### Required work
Print each of the records below, leaving every word as it is.

### Source data
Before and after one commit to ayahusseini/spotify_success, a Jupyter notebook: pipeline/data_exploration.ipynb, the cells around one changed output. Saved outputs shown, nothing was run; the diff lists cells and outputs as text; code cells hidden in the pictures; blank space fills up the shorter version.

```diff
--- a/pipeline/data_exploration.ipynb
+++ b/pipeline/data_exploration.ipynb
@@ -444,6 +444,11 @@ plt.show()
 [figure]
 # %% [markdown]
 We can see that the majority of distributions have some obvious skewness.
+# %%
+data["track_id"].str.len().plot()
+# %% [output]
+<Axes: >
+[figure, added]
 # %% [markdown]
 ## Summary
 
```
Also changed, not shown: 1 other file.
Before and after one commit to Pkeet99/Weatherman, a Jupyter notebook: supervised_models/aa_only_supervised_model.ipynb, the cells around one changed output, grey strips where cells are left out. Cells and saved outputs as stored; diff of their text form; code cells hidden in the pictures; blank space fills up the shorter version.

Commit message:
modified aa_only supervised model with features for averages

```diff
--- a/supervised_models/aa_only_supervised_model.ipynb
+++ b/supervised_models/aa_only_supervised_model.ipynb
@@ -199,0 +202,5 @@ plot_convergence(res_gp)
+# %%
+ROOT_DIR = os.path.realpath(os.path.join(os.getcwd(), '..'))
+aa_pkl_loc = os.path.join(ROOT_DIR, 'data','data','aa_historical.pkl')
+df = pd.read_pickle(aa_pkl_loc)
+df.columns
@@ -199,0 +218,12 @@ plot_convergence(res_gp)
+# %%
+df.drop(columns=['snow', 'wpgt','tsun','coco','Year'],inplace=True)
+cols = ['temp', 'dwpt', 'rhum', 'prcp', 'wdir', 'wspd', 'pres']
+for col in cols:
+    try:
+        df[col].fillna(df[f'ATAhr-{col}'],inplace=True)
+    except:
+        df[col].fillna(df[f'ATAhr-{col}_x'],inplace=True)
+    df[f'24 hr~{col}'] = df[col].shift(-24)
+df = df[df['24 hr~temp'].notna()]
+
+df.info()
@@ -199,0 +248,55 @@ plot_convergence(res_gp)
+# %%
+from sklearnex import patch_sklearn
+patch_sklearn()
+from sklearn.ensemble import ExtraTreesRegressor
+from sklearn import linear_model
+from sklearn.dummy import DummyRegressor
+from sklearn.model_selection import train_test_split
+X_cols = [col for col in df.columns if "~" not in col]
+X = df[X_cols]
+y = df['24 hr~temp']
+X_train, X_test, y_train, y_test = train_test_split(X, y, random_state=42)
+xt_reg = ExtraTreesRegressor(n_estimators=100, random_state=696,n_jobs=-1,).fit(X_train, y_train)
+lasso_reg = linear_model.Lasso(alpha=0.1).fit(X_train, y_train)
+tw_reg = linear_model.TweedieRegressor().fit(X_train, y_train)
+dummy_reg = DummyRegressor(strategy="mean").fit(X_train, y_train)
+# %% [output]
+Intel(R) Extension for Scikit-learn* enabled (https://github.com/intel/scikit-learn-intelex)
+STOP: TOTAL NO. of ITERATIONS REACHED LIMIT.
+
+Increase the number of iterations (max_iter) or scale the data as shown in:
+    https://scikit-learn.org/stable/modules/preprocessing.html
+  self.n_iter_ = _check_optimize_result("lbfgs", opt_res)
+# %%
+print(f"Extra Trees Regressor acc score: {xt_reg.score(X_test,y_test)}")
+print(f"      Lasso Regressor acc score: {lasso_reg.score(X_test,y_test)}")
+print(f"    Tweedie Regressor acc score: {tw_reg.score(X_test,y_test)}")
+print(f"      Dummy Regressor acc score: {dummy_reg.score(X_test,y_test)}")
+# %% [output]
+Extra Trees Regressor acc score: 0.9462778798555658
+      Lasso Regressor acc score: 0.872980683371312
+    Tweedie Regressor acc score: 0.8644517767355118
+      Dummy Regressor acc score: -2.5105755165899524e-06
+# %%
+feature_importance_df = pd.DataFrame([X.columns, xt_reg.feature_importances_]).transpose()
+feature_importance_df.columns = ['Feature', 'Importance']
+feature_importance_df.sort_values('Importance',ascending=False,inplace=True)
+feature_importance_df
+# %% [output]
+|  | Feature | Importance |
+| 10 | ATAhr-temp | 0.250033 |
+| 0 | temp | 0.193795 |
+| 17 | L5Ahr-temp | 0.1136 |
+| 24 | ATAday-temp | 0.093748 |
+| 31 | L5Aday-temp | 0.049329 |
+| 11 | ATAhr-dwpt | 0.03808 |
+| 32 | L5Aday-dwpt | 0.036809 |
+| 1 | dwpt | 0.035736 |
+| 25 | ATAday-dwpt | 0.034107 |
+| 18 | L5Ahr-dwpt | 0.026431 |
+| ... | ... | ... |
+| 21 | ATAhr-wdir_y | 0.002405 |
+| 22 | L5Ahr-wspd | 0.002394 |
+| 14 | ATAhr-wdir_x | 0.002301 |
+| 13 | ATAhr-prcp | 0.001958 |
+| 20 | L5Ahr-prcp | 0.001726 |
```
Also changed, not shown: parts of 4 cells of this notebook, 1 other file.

### Task output
Before and after one commit to ayahusseini/spotify_success, a Jupyter notebook: pipeline/data_exploration.ipynb, the cells around one changed output. Saved outputs shown, nothing was run; the diff lists cells and outputs as text; code cells hidden in the pictures; blank space fills up the shorter version.

```diff
--- a/pipeline/data_exploration.ipynb
+++ b/pipeline/data_exploration.ipynb
@@ -444,6 +444,11 @@ plt.show()
 [figure]
 # %% [markdown]
 We can see that the majority of distributions have some obvious skewness.
+# %%
+data["track_id"].str.len().plot()
+# %% [output]
+<Axes: >
+[figure, added]
 # %% [markdown]
 ## Summary
 
```
Also changed, not shown: 1 other file.
Before and after one commit to Pkeet99/Weatherman, a Jupyter notebook: supervised_models/aa_only_supervised_model.ipynb, the cells around one changed output, grey strips where cells are left out. Cells and saved outputs as stored; diff of their text form; code cells hidden in the pictures; blank space fills up the shorter version.

Commit message:
modified aa_only supervised model with features for averages

```diff
--- a/supervised_models/aa_only_supervised_model.ipynb
+++ b/supervised_models/aa_only_supervised_model.ipynb
@@ -199,0 +202,5 @@ plot_convergence(res_gp)
+# %%
+ROOT_DIR = os.path.realpath(os.path.join(os.getcwd(), '..'))
+aa_pkl_loc = os.path.join(ROOT_DIR, 'data','data','aa_historical.pkl')
+df = pd.read_pickle(aa_pkl_loc)
+df.columns
@@ -199,0 +218,12 @@ plot_convergence(res_gp)
+# %%
+df.drop(columns=['snow', 'wpgt','tsun','coco','Year'],inplace=True)
+cols = ['temp', 'dwpt', 'rhum', 'prcp', 'wdir', 'wspd', 'pres']
+for col in cols:
+    try:
+        df[col].fillna(df[f'ATAhr-{col}'],inplace=True)
+    except:
+        df[col].fillna(df[f'ATAhr-{col}_x'],inplace=True)
+    df[f'24 hr~{col}'] = df[col].shift(-24)
+df = df[df['24 hr~temp'].notna()]
+
+df.info()
@@ -199,0 +248,55 @@ plot_convergence(res_gp)
+# %%
+from sklearnex import patch_sklearn
+patch_sklearn()
+from sklearn.ensemble import ExtraTreesRegressor
+from sklearn import linear_model
+from sklearn.dummy import DummyRegressor
+from sklearn.model_selection import train_test_split
+X_cols = [col for col in df.columns if "~" not in col]
+X = df[X_cols]
+y = df['24 hr~temp']
+X_train, X_test, y_train, y_test = train_test_split(X, y, random_state=42)
+xt_reg = ExtraTreesRegressor(n_estimators=100, random_state=696,n_jobs=-1,).fit(X_train, y_train)
+lasso_reg = linear_model.Lasso(alpha=0.1).fit(X_train, y_train)
+tw_reg = linear_model.TweedieRegressor().fit(X_train, y_train)
+dummy_reg = DummyRegressor(strategy="mean").fit(X_train, y_train)
+# %% [output]
+Intel(R) Extension for Scikit-learn* enabled (https://github.com/intel/scikit-learn-intelex)
+STOP: TOTAL NO. of ITERATIONS REACHED LIMIT.
+
+Increase the number of iterations (max_iter) or scale the data as shown in:
+    https://scikit-learn.org/stable/modules/preprocessing.html
+  self.n_iter_ = _check_optimize_result("lbfgs", opt_res)
+# %%
+print(f"Extra Trees Regressor acc score: {xt_reg.score(X_test,y_test)}")
+print(f"      Lasso Regressor acc score: {lasso_reg.score(X_test,y_test)}")
+print(f"    Tweedie Regressor acc score: {tw_reg.score(X_test,y_test)}")
+print(f"      Dummy Regressor acc score: {dummy_reg.score(X_test,y_test)}")
+# %% [output]
+Extra Trees Regressor acc score: 0.9462778798555658
+      Lasso Regressor acc score: 0.872980683371312
+    Tweedie Regressor acc score: 0.8644517767355118
+      Dummy Regressor acc score: -2.5105755165899524e-06
+# %%
+feature_importance_df = pd.DataFrame([X.columns, xt_reg.feature_importances_]).transpose()
+feature_importance_df.columns = ['Feature', 'Importance']
+feature_importance_df.sort_values('Importance',ascending=False,inplace=True)
+feature_importance_df
+# %% [output]
+|  | Feature | Importance |
+| 10 | ATAhr-temp | 0.250033 |
+| 0 | temp | 0.193795 |
+| 17 | L5Ahr-temp | 0.1136 |
+| 24 | ATAday-temp | 0.093748 |
+| 31 | L5Aday-temp | 0.049329 |
+| 11 | ATAhr-dwpt | 0.03808 |
+| 32 | L5Aday-dwpt | 0.036809 |
+| 1 | dwpt | 0.035736 |
+| 25 | ATAday-dwpt | 0.034107 |
+| 18 | L5Ahr-dwpt | 0.026431 |
+| ... | ... | ... |
+| 21 | ATAhr-wdir_y | 0.002405 |
+| 22 | L5Ahr-wspd | 0.002394 |
+| 14 | ATAhr-wdir_x | 0.002301 |
+| 13 | ATAhr-prcp | 0.001958 |
+| 20 | L5Ahr-prcp | 0.001726 |
```
Also changed, not shown: parts of 4 cells of this notebook, 1 other file.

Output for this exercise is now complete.